# TASK DATA:
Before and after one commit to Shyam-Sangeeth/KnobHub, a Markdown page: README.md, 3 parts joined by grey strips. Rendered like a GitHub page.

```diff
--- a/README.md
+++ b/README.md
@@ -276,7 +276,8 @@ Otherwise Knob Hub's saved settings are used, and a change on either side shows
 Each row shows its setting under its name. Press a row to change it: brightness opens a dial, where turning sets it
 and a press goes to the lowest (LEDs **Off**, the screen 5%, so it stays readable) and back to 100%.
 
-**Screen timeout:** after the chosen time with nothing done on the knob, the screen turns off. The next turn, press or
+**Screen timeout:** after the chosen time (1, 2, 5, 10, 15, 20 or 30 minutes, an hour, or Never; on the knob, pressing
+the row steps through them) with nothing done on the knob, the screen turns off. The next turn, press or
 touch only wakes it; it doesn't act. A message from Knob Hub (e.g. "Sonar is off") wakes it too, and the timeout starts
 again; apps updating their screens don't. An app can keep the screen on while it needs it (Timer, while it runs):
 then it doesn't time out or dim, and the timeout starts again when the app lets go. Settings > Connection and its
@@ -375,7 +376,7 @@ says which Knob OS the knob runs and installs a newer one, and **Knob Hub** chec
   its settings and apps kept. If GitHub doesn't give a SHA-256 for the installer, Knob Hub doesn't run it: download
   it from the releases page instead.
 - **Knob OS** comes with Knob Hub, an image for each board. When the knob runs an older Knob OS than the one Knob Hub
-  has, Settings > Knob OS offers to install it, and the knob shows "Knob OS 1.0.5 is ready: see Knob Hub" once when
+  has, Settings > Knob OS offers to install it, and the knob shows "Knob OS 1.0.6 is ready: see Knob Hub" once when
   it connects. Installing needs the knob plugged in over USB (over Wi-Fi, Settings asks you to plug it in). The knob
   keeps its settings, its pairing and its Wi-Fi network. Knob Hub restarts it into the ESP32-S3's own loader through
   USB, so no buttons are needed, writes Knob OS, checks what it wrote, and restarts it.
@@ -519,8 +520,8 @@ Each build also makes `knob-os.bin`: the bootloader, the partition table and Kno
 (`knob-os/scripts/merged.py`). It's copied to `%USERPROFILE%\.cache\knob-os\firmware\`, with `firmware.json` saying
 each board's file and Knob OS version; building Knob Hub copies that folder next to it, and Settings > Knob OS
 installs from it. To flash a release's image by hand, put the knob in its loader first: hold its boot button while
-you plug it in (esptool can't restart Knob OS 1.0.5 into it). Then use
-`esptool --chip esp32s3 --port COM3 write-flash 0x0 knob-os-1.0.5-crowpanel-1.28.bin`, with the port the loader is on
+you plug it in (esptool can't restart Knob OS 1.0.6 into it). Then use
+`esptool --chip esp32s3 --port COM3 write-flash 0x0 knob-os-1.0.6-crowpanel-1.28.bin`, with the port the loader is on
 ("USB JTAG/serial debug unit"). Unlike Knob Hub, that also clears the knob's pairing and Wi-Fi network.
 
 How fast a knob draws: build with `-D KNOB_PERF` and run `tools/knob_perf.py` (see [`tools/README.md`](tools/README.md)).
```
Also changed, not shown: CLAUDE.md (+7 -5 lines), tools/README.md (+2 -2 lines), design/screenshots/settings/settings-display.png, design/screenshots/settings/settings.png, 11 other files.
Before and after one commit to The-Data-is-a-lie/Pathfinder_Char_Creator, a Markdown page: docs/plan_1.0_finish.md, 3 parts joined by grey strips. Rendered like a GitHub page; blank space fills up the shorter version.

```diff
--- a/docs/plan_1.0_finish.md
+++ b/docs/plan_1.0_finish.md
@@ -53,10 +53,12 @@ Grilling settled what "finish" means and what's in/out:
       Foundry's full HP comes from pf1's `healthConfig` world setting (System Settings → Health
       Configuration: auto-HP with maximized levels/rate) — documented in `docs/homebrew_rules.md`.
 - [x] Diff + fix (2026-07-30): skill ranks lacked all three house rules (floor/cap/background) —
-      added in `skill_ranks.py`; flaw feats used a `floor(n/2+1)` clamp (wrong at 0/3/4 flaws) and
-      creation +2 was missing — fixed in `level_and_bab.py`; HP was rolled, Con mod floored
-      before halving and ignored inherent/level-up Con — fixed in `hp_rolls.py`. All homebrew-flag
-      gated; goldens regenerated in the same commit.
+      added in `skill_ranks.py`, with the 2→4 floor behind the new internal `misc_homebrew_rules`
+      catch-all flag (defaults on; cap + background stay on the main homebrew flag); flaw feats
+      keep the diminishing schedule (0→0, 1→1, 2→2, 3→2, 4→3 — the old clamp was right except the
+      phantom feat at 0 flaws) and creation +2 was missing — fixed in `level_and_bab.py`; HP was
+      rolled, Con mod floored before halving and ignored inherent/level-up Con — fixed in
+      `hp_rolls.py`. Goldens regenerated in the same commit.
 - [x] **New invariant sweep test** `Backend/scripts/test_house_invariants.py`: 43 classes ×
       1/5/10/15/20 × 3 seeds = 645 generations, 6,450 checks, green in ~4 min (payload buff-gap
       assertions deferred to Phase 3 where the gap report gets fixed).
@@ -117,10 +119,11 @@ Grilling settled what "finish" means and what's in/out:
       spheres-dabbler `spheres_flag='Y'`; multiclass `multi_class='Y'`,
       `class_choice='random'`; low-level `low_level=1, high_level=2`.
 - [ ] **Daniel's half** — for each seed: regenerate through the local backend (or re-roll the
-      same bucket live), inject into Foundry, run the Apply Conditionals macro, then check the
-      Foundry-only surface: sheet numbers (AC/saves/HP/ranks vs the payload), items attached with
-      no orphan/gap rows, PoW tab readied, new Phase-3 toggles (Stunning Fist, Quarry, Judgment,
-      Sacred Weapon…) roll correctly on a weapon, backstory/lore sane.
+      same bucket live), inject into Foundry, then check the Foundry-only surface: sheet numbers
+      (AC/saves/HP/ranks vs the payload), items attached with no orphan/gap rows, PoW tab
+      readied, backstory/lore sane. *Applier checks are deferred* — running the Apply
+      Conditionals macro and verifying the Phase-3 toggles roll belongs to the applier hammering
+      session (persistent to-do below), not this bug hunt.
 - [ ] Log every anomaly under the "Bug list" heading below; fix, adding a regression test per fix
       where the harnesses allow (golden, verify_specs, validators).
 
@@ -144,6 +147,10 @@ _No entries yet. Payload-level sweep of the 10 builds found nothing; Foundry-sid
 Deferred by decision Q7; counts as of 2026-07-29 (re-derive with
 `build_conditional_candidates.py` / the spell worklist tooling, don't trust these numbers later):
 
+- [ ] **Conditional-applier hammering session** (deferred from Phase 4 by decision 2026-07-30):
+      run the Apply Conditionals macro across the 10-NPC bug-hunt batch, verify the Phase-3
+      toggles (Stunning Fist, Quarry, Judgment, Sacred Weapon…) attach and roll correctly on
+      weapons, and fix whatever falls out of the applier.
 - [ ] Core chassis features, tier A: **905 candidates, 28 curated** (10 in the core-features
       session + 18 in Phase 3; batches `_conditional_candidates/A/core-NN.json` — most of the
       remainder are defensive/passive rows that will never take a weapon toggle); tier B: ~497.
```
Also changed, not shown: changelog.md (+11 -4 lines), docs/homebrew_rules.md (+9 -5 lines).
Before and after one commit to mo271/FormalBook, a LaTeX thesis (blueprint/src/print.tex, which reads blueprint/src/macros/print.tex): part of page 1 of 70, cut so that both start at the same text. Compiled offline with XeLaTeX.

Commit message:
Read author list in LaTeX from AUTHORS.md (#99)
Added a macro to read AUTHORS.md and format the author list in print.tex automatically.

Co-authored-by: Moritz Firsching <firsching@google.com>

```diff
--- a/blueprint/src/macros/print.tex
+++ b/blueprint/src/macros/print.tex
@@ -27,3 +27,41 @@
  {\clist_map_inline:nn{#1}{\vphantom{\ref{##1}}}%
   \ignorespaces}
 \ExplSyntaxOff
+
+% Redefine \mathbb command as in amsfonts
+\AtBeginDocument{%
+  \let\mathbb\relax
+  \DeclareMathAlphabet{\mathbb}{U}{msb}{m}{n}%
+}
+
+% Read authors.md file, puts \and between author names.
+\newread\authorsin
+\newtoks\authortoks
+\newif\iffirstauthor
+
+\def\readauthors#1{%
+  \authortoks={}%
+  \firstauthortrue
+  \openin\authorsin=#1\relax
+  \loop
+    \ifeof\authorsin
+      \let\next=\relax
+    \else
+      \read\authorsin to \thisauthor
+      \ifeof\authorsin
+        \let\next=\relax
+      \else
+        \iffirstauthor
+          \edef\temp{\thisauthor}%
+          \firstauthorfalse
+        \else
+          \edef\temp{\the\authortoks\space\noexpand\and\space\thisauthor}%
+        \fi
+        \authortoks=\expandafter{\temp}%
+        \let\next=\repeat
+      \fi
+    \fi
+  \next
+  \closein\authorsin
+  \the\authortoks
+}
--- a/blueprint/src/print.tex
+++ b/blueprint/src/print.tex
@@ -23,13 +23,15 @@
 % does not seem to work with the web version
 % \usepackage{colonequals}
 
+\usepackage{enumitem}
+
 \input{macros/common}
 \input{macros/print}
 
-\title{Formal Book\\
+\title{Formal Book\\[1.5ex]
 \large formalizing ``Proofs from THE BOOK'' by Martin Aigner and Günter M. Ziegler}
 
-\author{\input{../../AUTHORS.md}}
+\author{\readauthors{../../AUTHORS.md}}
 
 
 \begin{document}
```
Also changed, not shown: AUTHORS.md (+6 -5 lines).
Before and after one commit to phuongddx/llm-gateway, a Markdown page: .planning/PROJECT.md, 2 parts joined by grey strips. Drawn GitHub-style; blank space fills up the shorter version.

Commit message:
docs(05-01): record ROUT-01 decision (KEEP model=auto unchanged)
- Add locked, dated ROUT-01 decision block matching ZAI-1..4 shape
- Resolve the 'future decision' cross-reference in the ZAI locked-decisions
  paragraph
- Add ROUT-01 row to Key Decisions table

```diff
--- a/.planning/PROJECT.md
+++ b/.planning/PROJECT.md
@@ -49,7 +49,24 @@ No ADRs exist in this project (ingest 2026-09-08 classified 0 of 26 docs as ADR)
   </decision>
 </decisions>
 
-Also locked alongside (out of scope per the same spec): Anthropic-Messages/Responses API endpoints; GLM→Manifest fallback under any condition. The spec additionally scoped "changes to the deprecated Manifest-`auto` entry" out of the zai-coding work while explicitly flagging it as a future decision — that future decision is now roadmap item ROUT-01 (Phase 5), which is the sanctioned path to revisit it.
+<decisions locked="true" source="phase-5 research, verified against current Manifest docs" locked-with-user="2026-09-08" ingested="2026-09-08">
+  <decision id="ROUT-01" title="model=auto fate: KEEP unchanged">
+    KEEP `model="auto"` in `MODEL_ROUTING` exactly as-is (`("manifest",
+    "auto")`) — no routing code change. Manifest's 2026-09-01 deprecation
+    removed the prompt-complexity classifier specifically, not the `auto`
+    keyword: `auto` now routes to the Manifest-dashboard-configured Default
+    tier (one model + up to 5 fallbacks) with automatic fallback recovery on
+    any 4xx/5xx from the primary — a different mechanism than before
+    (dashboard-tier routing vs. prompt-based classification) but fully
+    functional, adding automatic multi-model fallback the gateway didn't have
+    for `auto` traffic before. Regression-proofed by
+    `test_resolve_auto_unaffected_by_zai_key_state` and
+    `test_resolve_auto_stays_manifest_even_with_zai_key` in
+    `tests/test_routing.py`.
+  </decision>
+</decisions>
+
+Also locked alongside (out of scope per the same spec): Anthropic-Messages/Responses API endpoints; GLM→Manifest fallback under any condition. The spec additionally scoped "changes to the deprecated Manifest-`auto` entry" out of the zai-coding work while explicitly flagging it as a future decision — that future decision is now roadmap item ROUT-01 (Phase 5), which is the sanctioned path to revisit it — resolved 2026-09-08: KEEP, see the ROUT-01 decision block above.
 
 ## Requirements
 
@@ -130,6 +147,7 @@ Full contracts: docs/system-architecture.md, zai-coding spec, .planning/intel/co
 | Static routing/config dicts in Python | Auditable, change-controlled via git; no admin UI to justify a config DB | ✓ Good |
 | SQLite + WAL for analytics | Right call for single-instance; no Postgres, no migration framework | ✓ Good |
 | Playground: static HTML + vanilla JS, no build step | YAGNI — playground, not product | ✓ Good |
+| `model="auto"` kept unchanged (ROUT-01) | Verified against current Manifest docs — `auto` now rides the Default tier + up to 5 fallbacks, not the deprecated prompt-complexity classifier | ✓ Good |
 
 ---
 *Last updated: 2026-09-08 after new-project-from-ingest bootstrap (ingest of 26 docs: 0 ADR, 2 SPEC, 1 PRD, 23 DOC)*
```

# TO DO:
Look through the entries. Copy out each line with "model" in it.

# ANSWER SECTION:
docs(05-01): record ROUT-01 decision (KEEP model=auto unchanged)
+  <decision id="ROUT-01" title="model=auto fate: KEEP unchanged">
+    KEEP `model="auto"` in `MODEL_ROUTING` exactly as-is (`("manifest",
+    tier (one model + up to 5 fallbacks) with automatic fallback recovery on
+    functional, adding automatic multi-model fallback the gateway didn't have
+| `model="auto"` kept unchanged (ROUT-01) | Verified against current Manifest docs — `auto` now rides the Default tier + up to 5 fallbacks, not the deprecated prompt-complexity classifier | ✓ Good |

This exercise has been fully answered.